* _Collected data_:
○ ○ ○
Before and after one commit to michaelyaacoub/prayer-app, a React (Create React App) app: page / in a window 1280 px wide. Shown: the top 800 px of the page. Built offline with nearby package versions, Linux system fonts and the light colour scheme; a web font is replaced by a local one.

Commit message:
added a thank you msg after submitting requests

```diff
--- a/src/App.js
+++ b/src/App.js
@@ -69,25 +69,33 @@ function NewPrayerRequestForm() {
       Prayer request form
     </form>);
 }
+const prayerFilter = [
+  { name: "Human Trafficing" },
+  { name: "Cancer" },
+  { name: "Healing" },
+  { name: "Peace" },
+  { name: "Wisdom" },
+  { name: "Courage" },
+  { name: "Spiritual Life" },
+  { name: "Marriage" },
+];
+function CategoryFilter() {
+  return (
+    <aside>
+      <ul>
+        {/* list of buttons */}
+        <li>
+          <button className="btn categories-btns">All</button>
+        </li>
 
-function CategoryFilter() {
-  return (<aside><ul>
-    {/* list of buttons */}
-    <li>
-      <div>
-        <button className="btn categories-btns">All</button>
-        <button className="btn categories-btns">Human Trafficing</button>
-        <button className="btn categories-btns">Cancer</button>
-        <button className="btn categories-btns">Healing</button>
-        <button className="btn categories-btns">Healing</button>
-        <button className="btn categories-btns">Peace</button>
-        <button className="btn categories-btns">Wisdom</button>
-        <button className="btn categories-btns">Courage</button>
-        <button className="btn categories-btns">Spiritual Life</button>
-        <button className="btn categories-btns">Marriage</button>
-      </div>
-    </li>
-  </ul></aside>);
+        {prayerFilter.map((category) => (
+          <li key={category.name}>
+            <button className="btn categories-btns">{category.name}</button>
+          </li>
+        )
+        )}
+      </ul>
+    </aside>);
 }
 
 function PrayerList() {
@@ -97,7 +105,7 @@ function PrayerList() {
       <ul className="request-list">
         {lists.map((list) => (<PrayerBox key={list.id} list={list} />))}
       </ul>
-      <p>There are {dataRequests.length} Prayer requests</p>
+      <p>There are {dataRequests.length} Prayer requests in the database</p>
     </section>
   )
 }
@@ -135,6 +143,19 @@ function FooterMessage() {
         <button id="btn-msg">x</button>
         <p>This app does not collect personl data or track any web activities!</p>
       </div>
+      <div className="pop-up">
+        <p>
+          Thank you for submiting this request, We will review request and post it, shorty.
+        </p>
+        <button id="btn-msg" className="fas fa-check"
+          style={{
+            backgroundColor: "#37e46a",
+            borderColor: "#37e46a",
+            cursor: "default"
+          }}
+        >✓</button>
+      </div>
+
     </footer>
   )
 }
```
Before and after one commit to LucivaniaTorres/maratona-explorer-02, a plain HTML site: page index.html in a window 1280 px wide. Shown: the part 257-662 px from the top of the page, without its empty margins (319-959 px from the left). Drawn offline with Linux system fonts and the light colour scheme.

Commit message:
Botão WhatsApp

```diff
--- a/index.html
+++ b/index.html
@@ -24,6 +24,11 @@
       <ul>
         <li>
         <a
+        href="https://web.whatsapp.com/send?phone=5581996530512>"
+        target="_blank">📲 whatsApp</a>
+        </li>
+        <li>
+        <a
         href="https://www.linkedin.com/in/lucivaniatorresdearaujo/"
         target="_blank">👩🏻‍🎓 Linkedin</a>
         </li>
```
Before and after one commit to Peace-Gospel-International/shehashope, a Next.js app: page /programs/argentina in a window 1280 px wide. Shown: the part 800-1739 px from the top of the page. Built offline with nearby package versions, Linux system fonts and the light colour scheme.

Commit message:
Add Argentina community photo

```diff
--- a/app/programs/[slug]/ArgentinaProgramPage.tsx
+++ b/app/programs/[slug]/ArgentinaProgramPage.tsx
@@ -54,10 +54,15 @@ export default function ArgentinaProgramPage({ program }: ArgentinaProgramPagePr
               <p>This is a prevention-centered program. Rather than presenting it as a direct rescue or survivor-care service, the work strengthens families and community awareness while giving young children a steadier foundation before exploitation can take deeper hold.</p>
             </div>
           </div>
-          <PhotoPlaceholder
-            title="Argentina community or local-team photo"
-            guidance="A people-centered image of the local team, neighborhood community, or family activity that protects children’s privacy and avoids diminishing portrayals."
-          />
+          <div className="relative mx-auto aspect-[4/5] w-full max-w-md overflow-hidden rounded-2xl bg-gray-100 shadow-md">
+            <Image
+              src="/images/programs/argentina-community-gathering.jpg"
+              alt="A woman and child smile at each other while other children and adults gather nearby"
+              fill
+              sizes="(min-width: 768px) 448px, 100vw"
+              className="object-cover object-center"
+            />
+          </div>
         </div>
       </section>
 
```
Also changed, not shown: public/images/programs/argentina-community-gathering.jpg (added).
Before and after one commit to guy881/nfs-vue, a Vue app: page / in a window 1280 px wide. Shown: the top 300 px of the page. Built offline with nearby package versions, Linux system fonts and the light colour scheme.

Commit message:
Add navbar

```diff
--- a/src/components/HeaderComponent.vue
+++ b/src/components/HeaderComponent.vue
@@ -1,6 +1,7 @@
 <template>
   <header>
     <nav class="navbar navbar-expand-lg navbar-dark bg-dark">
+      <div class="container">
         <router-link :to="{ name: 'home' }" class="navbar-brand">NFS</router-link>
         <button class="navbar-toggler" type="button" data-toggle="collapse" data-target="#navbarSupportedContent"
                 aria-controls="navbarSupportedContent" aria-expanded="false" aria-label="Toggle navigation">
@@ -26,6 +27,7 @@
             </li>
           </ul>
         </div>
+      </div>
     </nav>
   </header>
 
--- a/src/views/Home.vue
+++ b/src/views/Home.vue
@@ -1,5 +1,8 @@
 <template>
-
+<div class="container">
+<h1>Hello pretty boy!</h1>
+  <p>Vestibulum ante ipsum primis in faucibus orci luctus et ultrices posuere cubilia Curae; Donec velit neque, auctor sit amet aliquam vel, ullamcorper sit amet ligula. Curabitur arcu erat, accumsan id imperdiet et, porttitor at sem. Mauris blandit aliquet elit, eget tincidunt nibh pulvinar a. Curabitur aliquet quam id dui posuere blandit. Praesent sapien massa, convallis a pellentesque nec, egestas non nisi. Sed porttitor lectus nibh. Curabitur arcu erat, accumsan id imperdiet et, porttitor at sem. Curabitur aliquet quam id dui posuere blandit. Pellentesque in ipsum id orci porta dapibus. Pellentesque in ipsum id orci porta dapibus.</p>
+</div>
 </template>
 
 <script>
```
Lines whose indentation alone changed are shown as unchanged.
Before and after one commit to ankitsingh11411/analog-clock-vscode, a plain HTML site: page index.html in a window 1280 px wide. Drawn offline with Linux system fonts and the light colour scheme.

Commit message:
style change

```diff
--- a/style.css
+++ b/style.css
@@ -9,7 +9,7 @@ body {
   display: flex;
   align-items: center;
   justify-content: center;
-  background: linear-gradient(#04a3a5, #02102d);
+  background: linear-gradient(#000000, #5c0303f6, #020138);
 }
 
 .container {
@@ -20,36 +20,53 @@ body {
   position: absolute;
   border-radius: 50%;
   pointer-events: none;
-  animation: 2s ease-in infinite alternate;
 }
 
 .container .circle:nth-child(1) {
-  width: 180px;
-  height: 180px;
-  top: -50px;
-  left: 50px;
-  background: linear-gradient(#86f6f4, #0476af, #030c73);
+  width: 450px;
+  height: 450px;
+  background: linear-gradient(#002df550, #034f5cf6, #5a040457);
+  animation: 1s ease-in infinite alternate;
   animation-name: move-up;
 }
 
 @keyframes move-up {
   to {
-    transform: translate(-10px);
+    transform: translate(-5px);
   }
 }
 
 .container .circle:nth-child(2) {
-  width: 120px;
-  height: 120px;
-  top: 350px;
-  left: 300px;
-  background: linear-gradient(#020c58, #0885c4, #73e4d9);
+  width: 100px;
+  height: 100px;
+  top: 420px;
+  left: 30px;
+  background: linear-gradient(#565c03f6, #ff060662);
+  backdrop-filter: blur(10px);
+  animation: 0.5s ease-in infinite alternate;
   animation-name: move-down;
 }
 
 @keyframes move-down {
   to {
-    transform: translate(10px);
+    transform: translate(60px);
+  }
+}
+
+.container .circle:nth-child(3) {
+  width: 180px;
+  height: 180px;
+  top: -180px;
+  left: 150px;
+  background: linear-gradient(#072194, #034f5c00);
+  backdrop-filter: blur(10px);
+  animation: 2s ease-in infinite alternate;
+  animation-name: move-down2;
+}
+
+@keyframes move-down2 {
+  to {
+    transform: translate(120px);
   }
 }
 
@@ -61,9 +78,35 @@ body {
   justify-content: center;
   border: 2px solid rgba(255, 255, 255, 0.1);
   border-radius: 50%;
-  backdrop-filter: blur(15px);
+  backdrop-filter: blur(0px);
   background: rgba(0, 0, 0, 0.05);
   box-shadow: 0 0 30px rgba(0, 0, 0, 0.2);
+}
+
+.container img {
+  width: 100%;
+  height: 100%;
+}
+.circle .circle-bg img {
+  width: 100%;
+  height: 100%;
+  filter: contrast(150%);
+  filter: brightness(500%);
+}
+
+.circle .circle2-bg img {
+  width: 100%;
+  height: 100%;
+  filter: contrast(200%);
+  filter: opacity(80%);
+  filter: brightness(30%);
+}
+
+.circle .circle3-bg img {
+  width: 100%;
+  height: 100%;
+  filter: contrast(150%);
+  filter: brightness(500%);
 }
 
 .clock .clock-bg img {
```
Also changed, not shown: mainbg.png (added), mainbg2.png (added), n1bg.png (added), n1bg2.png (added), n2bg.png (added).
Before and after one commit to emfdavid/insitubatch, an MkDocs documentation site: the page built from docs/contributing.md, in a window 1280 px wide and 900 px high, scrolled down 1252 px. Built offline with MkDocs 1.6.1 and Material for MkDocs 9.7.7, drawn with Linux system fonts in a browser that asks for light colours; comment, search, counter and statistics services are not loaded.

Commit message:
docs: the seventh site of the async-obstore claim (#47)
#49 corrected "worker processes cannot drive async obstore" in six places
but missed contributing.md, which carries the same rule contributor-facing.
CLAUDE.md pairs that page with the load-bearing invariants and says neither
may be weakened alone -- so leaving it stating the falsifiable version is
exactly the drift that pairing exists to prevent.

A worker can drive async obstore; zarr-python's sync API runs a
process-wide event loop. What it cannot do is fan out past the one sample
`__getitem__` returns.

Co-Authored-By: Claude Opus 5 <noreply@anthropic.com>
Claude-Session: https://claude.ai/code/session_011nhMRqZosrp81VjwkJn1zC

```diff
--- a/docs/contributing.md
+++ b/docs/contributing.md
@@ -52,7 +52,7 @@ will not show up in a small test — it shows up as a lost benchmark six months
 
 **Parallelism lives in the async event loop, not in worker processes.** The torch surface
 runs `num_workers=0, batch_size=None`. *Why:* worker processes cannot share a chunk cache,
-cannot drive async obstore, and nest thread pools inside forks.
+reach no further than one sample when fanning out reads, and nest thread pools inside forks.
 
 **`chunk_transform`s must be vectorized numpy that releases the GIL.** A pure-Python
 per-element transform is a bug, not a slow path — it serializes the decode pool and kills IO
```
○ ○ ○
* _WORK TASK_:
In the entries above, count each line holding "width" and report the total and nothing more.

* _RESPONSE TO THIS TASK_:
10